*** Opening Dataset extract ***
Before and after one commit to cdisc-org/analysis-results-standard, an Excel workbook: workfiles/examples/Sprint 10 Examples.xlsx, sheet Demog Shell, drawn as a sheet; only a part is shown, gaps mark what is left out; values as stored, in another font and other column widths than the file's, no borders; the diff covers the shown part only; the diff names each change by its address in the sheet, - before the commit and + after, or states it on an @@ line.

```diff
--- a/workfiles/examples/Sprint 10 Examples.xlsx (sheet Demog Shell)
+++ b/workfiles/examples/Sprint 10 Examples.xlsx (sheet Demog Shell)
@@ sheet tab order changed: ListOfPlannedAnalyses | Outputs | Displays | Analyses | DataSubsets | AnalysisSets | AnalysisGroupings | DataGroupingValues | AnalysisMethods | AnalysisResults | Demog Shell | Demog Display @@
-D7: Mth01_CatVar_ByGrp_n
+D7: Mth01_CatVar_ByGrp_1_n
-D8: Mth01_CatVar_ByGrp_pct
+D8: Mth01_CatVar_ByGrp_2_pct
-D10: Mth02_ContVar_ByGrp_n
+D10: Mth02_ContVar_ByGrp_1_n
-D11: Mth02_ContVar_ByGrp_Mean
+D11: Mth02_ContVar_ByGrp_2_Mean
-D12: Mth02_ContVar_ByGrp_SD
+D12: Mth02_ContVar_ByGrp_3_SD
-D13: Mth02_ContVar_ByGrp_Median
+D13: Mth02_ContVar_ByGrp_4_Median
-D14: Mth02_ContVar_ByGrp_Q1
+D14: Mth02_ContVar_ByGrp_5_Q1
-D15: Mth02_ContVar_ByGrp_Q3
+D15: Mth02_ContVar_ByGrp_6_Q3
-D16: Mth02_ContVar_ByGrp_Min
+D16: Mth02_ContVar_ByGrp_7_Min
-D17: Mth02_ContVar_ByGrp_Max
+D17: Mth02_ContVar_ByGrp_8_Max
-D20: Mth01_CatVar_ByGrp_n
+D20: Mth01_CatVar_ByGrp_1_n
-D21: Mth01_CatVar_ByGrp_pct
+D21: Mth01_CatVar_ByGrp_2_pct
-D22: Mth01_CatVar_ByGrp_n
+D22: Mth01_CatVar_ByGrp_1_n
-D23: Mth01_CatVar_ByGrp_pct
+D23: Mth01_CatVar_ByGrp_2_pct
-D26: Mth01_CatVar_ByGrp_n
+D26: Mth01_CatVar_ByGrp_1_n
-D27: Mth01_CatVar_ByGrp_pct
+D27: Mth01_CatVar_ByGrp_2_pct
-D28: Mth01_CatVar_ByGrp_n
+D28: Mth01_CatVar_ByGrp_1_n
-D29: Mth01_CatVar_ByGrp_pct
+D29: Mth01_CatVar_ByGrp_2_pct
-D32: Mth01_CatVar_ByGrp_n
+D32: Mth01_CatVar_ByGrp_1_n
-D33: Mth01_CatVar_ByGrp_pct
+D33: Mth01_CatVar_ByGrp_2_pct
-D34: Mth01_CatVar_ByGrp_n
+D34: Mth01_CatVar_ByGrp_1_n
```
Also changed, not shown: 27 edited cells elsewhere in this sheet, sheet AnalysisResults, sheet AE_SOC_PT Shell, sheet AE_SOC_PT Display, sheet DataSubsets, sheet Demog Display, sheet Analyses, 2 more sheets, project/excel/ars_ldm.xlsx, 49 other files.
*** Closing Dataset extract ***
**Instructions to follow:** Return each entry above exactly, leaving none out.

**Answer for this exercise:**
Before and after one commit to cdisc-org/analysis-results-standard, an Excel workbook: workfiles/examples/Sprint 10 Examples.xlsx, sheet Demog Shell, drawn as a sheet; only a part is shown, gaps mark what is left out; values as stored, in another font and other column widths than the file's, no borders; the diff covers the shown part only; the diff names each change by its address in the sheet, - before the commit and + after, or states it on an @@ line.

```diff
--- a/workfiles/examples/Sprint 10 Examples.xlsx (sheet Demog Shell)
+++ b/workfiles/examples/Sprint 10 Examples.xlsx (sheet Demog Shell)
@@ sheet tab order changed: ListOfPlannedAnalyses | Outputs | Displays | Analyses | DataSubsets | AnalysisSets | AnalysisGroupings | DataGroupingValues | AnalysisMethods | AnalysisResults | Demog Shell | Demog Display @@
-D7: Mth01_CatVar_ByGrp_n
+D7: Mth01_CatVar_ByGrp_1_n
-D8: Mth01_CatVar_ByGrp_pct
+D8: Mth01_CatVar_ByGrp_2_pct
-D10: Mth02_ContVar_ByGrp_n
+D10: Mth02_ContVar_ByGrp_1_n
-D11: Mth02_ContVar_ByGrp_Mean
+D11: Mth02_ContVar_ByGrp_2_Mean
-D12: Mth02_ContVar_ByGrp_SD
+D12: Mth02_ContVar_ByGrp_3_SD
-D13: Mth02_ContVar_ByGrp_Median
+D13: Mth02_ContVar_ByGrp_4_Median
-D14: Mth02_ContVar_ByGrp_Q1
+D14: Mth02_ContVar_ByGrp_5_Q1
-D15: Mth02_ContVar_ByGrp_Q3
+D15: Mth02_ContVar_ByGrp_6_Q3
-D16: Mth02_ContVar_ByGrp_Min
+D16: Mth02_ContVar_ByGrp_7_Min
-D17: Mth02_ContVar_ByGrp_Max
+D17: Mth02_ContVar_ByGrp_8_Max
-D20: Mth01_CatVar_ByGrp_n
+D20: Mth01_CatVar_ByGrp_1_n
-D21: Mth01_CatVar_ByGrp_pct
+D21: Mth01_CatVar_ByGrp_2_pct
-D22: Mth01_CatVar_ByGrp_n
+D22: Mth01_CatVar_ByGrp_1_n
-D23: Mth01_CatVar_ByGrp_pct
+D23: Mth01_CatVar_ByGrp_2_pct
-D26: Mth01_CatVar_ByGrp_n
+D26: Mth01_CatVar_ByGrp_1_n
-D27: Mth01_CatVar_ByGrp_pct
+D27: Mth01_CatVar_ByGrp_2_pct
-D28: Mth01_CatVar_ByGrp_n
+D28: Mth01_CatVar_ByGrp_1_n
-D29: Mth01_CatVar_ByGrp_pct
+D29: Mth01_CatVar_ByGrp_2_pct
-D32: Mth01_CatVar_ByGrp_n
+D32: Mth01_CatVar_ByGrp_1_n
-D33: Mth01_CatVar_ByGrp_pct
+D33: Mth01_CatVar_ByGrp_2_pct
-D34: Mth01_CatVar_ByGrp_n
+D34: Mth01_CatVar_ByGrp_1_n
```
Also changed, not shown: 27 edited cells elsewhere in this sheet, sheet AnalysisResults, sheet AE_SOC_PT Shell, sheet AE_SOC_PT Display, sheet DataSubsets, sheet Demog Display, sheet Analyses, 2 more sheets, project/excel/ars_ldm.xlsx, 49 other files.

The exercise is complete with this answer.